Required action:
All of the data, word for word and free of pictures, is the expected result.

── Supplied entries

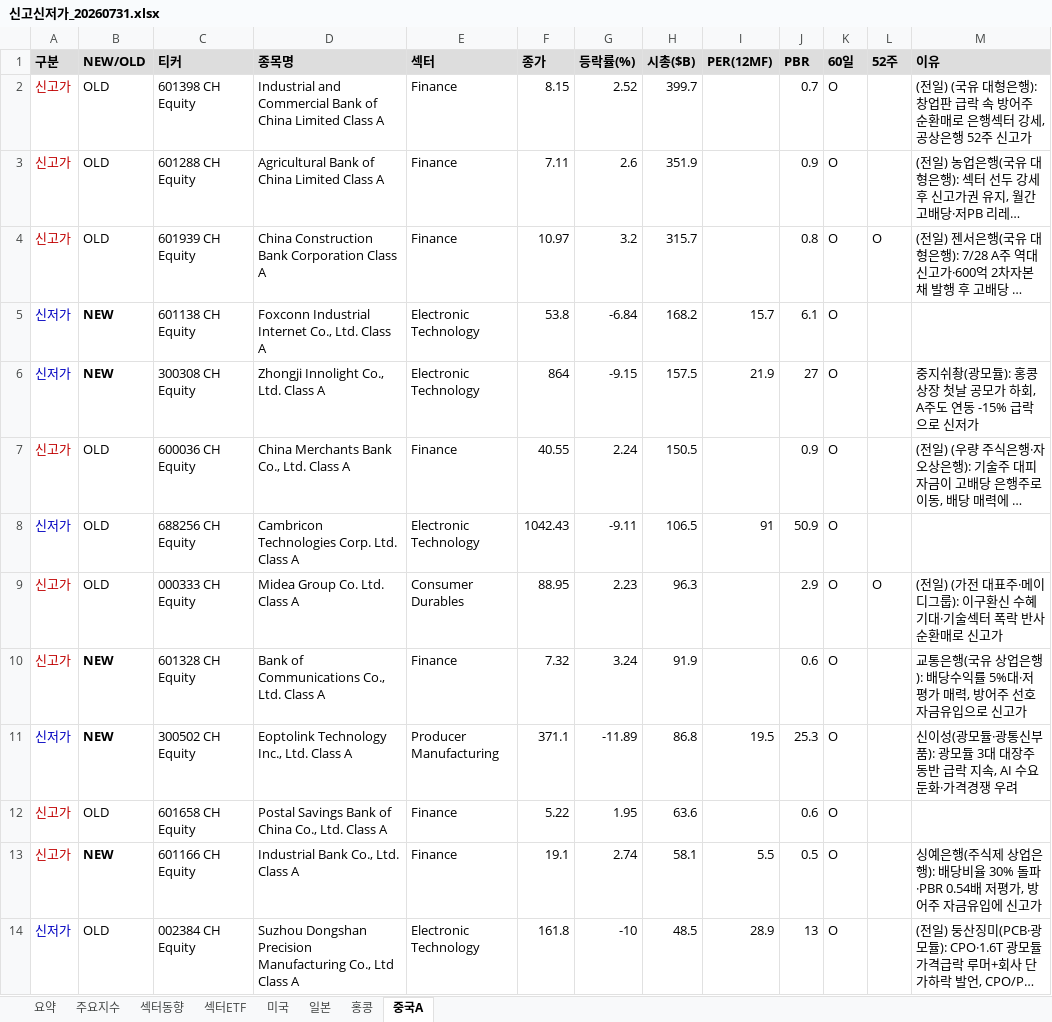
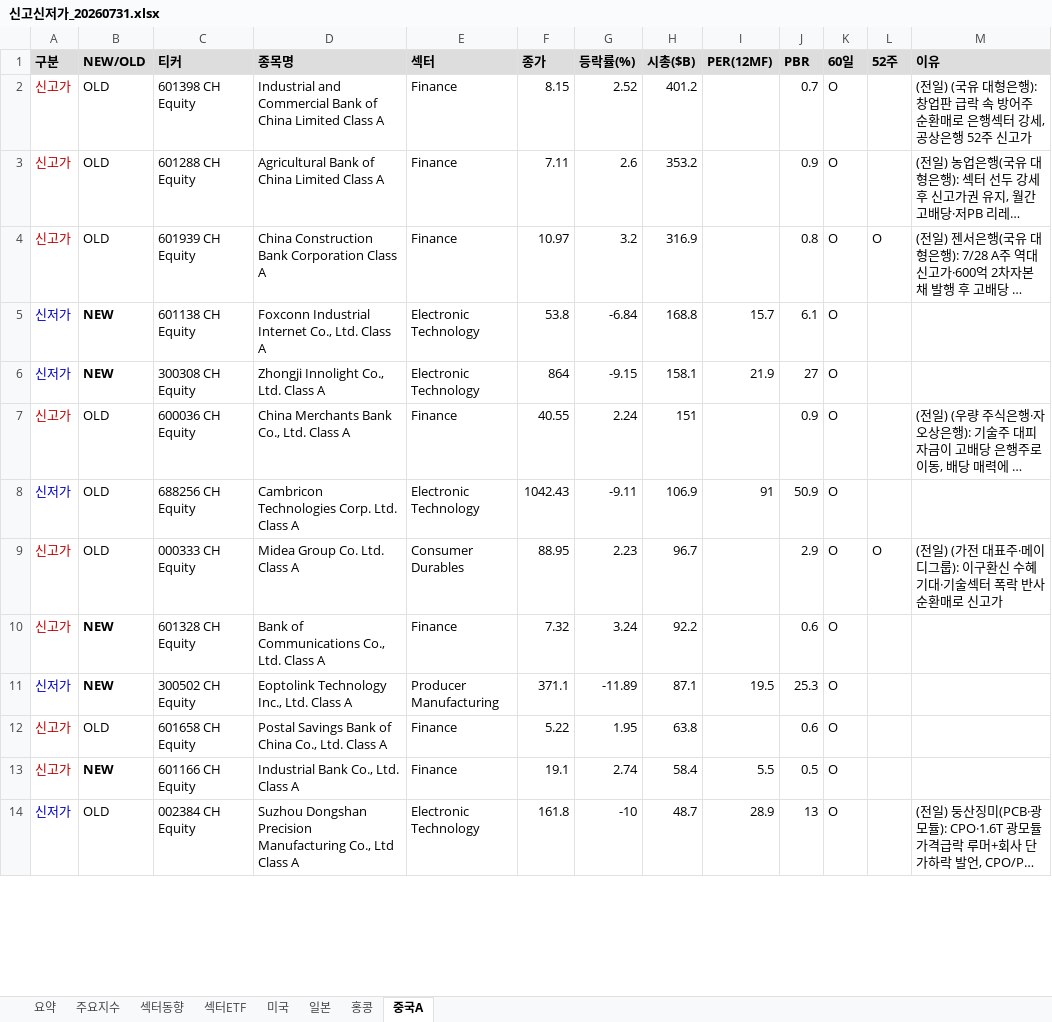
Before and after one commit to cm1n/highlowscreen, an Excel workbook: 신고신저가_20260731.xlsx, sheet 중국A, drawn as a sheet; only a part is shown; long unchanged cells end in …; values as stored, in another font and other column widths than the file's, no borders; the diff covers the shown part only; the diff names each change by its address in the sheet, - before the commit and + after, or states it on an @@ line.

```diff
--- a/신고신저가_20260731.xlsx (sheet 중국A)
+++ b/신고신저가_20260731.xlsx (sheet 중국A)
-H2 (시총($B)): 399.7
+H2 (시총($B)): 401.2
-H3 (시총($B)): 351.9
+H3 (시총($B)): 353.2
-H4 (시총($B)): 315.7
+H4 (시총($B)): 316.9
-H5 (시총($B)): 168.2
+H5 (시총($B)): 168.8
-H6 (시총($B)): 157.5
+H6 (시총($B)): 158.1
-M6 (이유): 중지쉬촹(광모듈): 홍콩 상장 첫날 공모가 하회, A주도 연동 -15% 급락으로 신저가
+M6 (이유): (empty)
-H7 (시총($B)): 150.5
+H7 (시총($B)): 151
-H8 (시총($B)): 106.5
+H8 (시총($B)): 106.9
-H9 (시총($B)): 96.3
+H9 (시총($B)): 96.7
-H10 (시총($B)): 91.9
+H10 (시총($B)): 92.2
-M10 (이유): 교통은행(국유 상업은행): 배당수익률 5%대·저평가 매력, 방어주 선호 자금유입으로 신고가
+M10 (이유): (empty)
-H11 (시총($B)): 86.8
+H11 (시총($B)): 87.1
-M11 (이유): 신이성(광모듈·광통신부품): 광모듈 3대 대장주 동반 급락 지속, AI 수요둔화·가격경쟁 우려
+M11 (이유): (empty)
-H12 (시총($B)): 63.6
+H12 (시총($B)): 63.8
-H13 (시총($B)): 58.1
+H13 (시총($B)): 58.4
-M13 (이유): 싱예은행(주식제 상업은행): 배당비율 30% 돌파·PBR 0.54배 저평가, 방어주 자금유입에 신고가
+M13 (이유): (empty)
-H14 (시총($B)): 48.5
+H14 (시총($B)): 48.7
```
Also changed, not shown: 35 edited cells elsewhere in this sheet, sheet 섹터ETF, sheet 일본, sheet 주요지수, sheet 섹터동향, sheet 미국, sheet 홍콩, 1 more sheet, 1 other file.
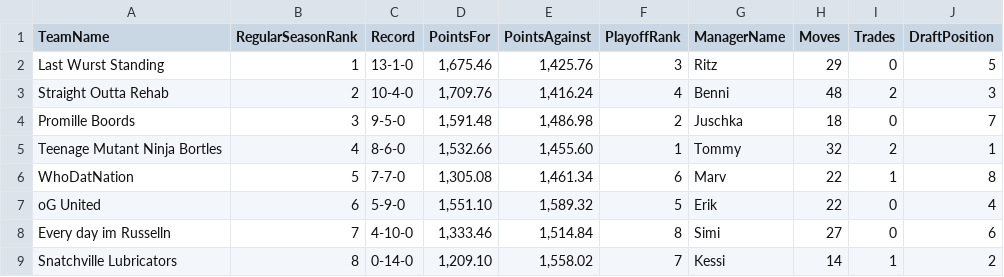
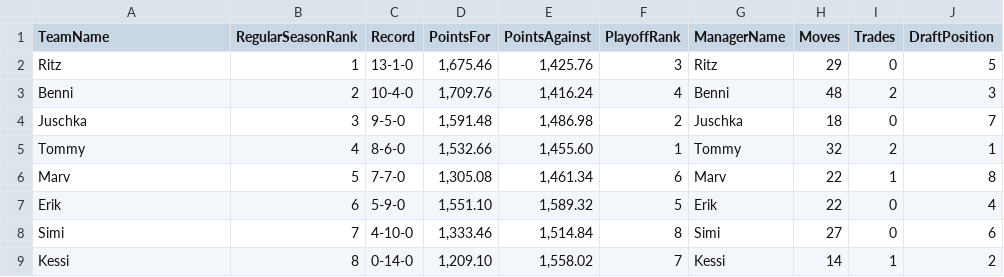
Before and after one commit to KoBeWa/FF-Scraping, a TSV file: output/history-standings/2018.tsv, drawn as a sheet.

```diff
--- a/output/history-standings/2018.tsv
+++ b/output/history-standings/2018.tsv
@@ -1,9 +1,9 @@
 TeamName	RegularSeasonRank	Record	PointsFor	PointsAgainst	PlayoffRank	ManagerName	Moves	Trades	DraftPosition
-Last Wurst Standing	1	13-1-0	1,675.46	1,425.76	3	Ritz	29	0	5
-Straight Outta Rehab	2	10-4-0	1,709.76	1,416.24	4	Benni	48	2	3
-Promille Boords	3	9-5-0	1,591.48	1,486.98	2	Juschka	18	0	7
-Teenage Mutant Ninja Bortles	4	8-6-0	1,532.66	1,455.60	1	Tommy	32	2	1
-WhoDatNation	5	7-7-0	1,305.08	1,461.34	6	Marv	22	1	8
-oG United	6	5-9-0	1,551.10	1,589.32	5	Erik	22	0	4
-Every day im Russelln	7	4-10-0	1,333.46	1,514.84	8	Simi	27	0	6
-Snatchville Lubricators	8	0-14-0	1,209.10	1,558.02	7	Kessi	14	1	2
+Ritz	1	13-1-0	1,675.46	1,425.76	3	Ritz	29	0	5
+Benni	2	10-4-0	1,709.76	1,416.24	4	Benni	48	2	3
+Juschka	3	9-5-0	1,591.48	1,486.98	2	Juschka	18	0	7
+Tommy	4	8-6-0	1,532.66	1,455.60	1	Tommy	32	2	1
+Marv	5	7-7-0	1,305.08	1,461.34	6	Marv	22	1	8
+Erik	6	5-9-0	1,551.10	1,589.32	5	Erik	22	0	4
+Simi	7	4-10-0	1,333.46	1,514.84	8	Simi	27	0	6
+Kessi	8	0-14-0	1,209.10	1,558.02	7	Kessi	14	1	2
```
Also changed, not shown: output/history-standings/2017.tsv, output/history-standings/2019.tsv, 18 other files.
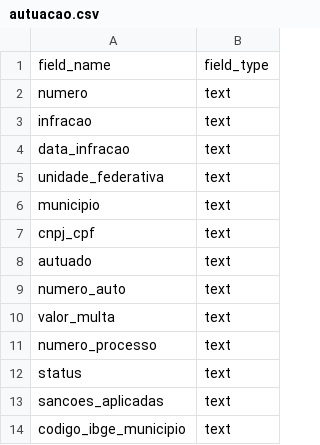
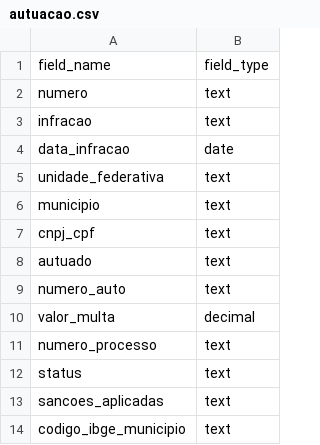
Before and after one commit to turicas/autuacoes-ambientais-ibama, a CSV file: schema/autuacao.csv, drawn as a sheet.

```diff
--- a/schema/autuacao.csv
+++ b/schema/autuacao.csv
@@ -3,3 +3,3 @@ numero,text
 infracao,text
-data_infracao,text
+data_infracao,date
 unidade_federativa,text
@@ -9,3 +9,3 @@ autuado,text
 numero_auto,text
-valor_multa,text
+valor_multa,decimal
 numero_processo,text
```
Also changed, not shown: 1 other file.
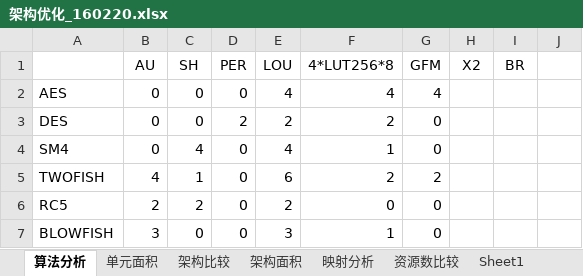
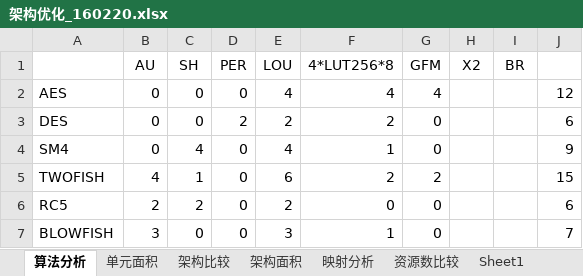
Before and after one commit to zdyzhan/bishe, an Excel workbook: 对比/架构优化_160220.xlsx, sheet 算法分析, drawn as a sheet; values as stored, in another font and other column widths than the file's, no borders; the diff names each change by its address in the sheet, - before the commit and + after, or states it on an @@ line.

```diff
--- a/对比/架构优化_160220.xlsx (sheet 算法分析)
+++ b/对比/架构优化_160220.xlsx (sheet 算法分析)
-J2: (empty)
+J2: 12
-J3: (empty)
+J3: 6
-J4: (empty)
+J4: 9
-J5: (empty)
+J5: 15
-J6: (empty)
+J6: 6
-J7: (empty)
+J7: 7
```
Also changed, not shown: sheet 资源数比较, 全部算法统计.xlsx, 14 other files.
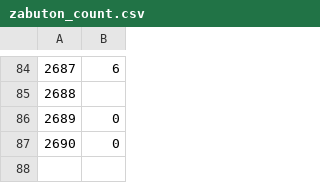
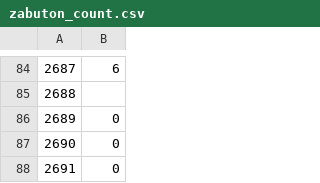
Before and after one commit to blackdan-team-leader/be-tsuma, a CSV file: zabuton_count.csv, drawn as a sheet; only a part is shown, gaps mark what is left out.

Commit message:
2019-12-29T17:59

```diff
--- a/zabuton_count.csv
+++ b/zabuton_count.csv
@@ -87 +87,2 @@
 2690,0
+2691,0
```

────

Answer for the task:
Before and after one commit to cm1n/highlowscreen, an Excel workbook: 신고신저가_20260731.xlsx, sheet 중국A, drawn as a sheet; only a part is shown; long unchanged cells end in …; values as stored, in another font and other column widths than the file's, no borders; the diff covers the shown part only; the diff names each change by its address in the sheet, - before the commit and + after, or states it on an @@ line.

```diff
--- a/신고신저가_20260731.xlsx (sheet 중국A)
+++ b/신고신저가_20260731.xlsx (sheet 중국A)
-H2 (시총($B)): 399.7
+H2 (시총($B)): 401.2
-H3 (시총($B)): 351.9
+H3 (시총($B)): 353.2
-H4 (시총($B)): 315.7
+H4 (시총($B)): 316.9
-H5 (시총($B)): 168.2
+H5 (시총($B)): 168.8
-H6 (시총($B)): 157.5
+H6 (시총($B)): 158.1
-M6 (이유): 중지쉬촹(광모듈): 홍콩 상장 첫날 공모가 하회, A주도 연동 -15% 급락으로 신저가
+M6 (이유): (empty)
-H7 (시총($B)): 150.5
+H7 (시총($B)): 151
-H8 (시총($B)): 106.5
+H8 (시총($B)): 106.9
-H9 (시총($B)): 96.3
+H9 (시총($B)): 96.7
-H10 (시총($B)): 91.9
+H10 (시총($B)): 92.2
-M10 (이유): 교통은행(국유 상업은행): 배당수익률 5%대·저평가 매력, 방어주 선호 자금유입으로 신고가
+M10 (이유): (empty)
-H11 (시총($B)): 86.8
+H11 (시총($B)): 87.1
-M11 (이유): 신이성(광모듈·광통신부품): 광모듈 3대 대장주 동반 급락 지속, AI 수요둔화·가격경쟁 우려
+M11 (이유): (empty)
-H12 (시총($B)): 63.6
+H12 (시총($B)): 63.8
-H13 (시총($B)): 58.1
+H13 (시총($B)): 58.4
-M13 (이유): 싱예은행(주식제 상업은행): 배당비율 30% 돌파·PBR 0.54배 저평가, 방어주 자금유입에 신고가
+M13 (이유): (empty)
-H14 (시총($B)): 48.5
+H14 (시총($B)): 48.7
```
Also changed, not shown: 35 edited cells elsewhere in this sheet, sheet 섹터ETF, sheet 일본, sheet 주요지수, sheet 섹터동향, sheet 미국, sheet 홍콩, 1 more sheet, 1 other file.
Before and after one commit to KoBeWa/FF-Scraping, a TSV file: output/history-standings/2018.tsv, drawn as a sheet.

```diff
--- a/output/history-standings/2018.tsv
+++ b/output/history-standings/2018.tsv
@@ -1,9 +1,9 @@
 TeamName	RegularSeasonRank	Record	PointsFor	PointsAgainst	PlayoffRank	ManagerName	Moves	Trades	DraftPosition
-Last Wurst Standing	1	13-1-0	1,675.46	1,425.76	3	Ritz	29	0	5
-Straight Outta Rehab	2	10-4-0	1,709.76	1,416.24	4	Benni	48	2	3
-Promille Boords	3	9-5-0	1,591.48	1,486.98	2	Juschka	18	0	7
-Teenage Mutant Ninja Bortles	4	8-6-0	1,532.66	1,455.60	1	Tommy	32	2	1
-WhoDatNation	5	7-7-0	1,305.08	1,461.34	6	Marv	22	1	8
-oG United	6	5-9-0	1,551.10	1,589.32	5	Erik	22	0	4
-Every day im Russelln	7	4-10-0	1,333.46	1,514.84	8	Simi	27	0	6
-Snatchville Lubricators	8	0-14-0	1,209.10	1,558.02	7	Kessi	14	1	2
+Ritz	1	13-1-0	1,675.46	1,425.76	3	Ritz	29	0	5
+Benni	2	10-4-0	1,709.76	1,416.24	4	Benni	48	2	3
+Juschka	3	9-5-0	1,591.48	1,486.98	2	Juschka	18	0	7
+Tommy	4	8-6-0	1,532.66	1,455.60	1	Tommy	32	2	1
+Marv	5	7-7-0	1,305.08	1,461.34	6	Marv	22	1	8
+Erik	6	5-9-0	1,551.10	1,589.32	5	Erik	22	0	4
+Simi	7	4-10-0	1,333.46	1,514.84	8	Simi	27	0	6
+Kessi	8	0-14-0	1,209.10	1,558.02	7	Kessi	14	1	2
```
Also changed, not shown: output/history-standings/2017.tsv, output/history-standings/2019.tsv, 18 other files.
Before and after one commit to turicas/autuacoes-ambientais-ibama, a CSV file: schema/autuacao.csv, drawn as a sheet.

```diff
--- a/schema/autuacao.csv
+++ b/schema/autuacao.csv
@@ -3,3 +3,3 @@ numero,text
 infracao,text
-data_infracao,text
+data_infracao,date
 unidade_federativa,text
@@ -9,3 +9,3 @@ autuado,text
 numero_auto,text
-valor_multa,text
+valor_multa,decimal
 numero_processo,text
```
Also changed, not shown: 1 other file.
Before and after one commit to zdyzhan/bishe, an Excel workbook: 对比/架构优化_160220.xlsx, sheet 算法分析, drawn as a sheet; values as stored, in another font and other column widths than the file's, no borders; the diff names each change by its address in the sheet, - before the commit and + after, or states it on an @@ line.

```diff
--- a/对比/架构优化_160220.xlsx (sheet 算法分析)
+++ b/对比/架构优化_160220.xlsx (sheet 算法分析)
-J2: (empty)
+J2: 12
-J3: (empty)
+J3: 6
-J4: (empty)
+J4: 9
-J5: (empty)
+J5: 15
-J6: (empty)
+J6: 6
-J7: (empty)
+J7: 7
```
Also changed, not shown: sheet 资源数比较, 全部算法统计.xlsx, 14 other files.
Before and after one commit to blackdan-team-leader/be-tsuma, a CSV file: zabuton_count.csv, drawn as a sheet; only a part is shown, gaps mark what is left out.

Commit message:
2019-12-29T17:59

```diff
--- a/zabuton_count.csv
+++ b/zabuton_count.csv
@@ -87 +87,2 @@
 2690,0
+2691,0
```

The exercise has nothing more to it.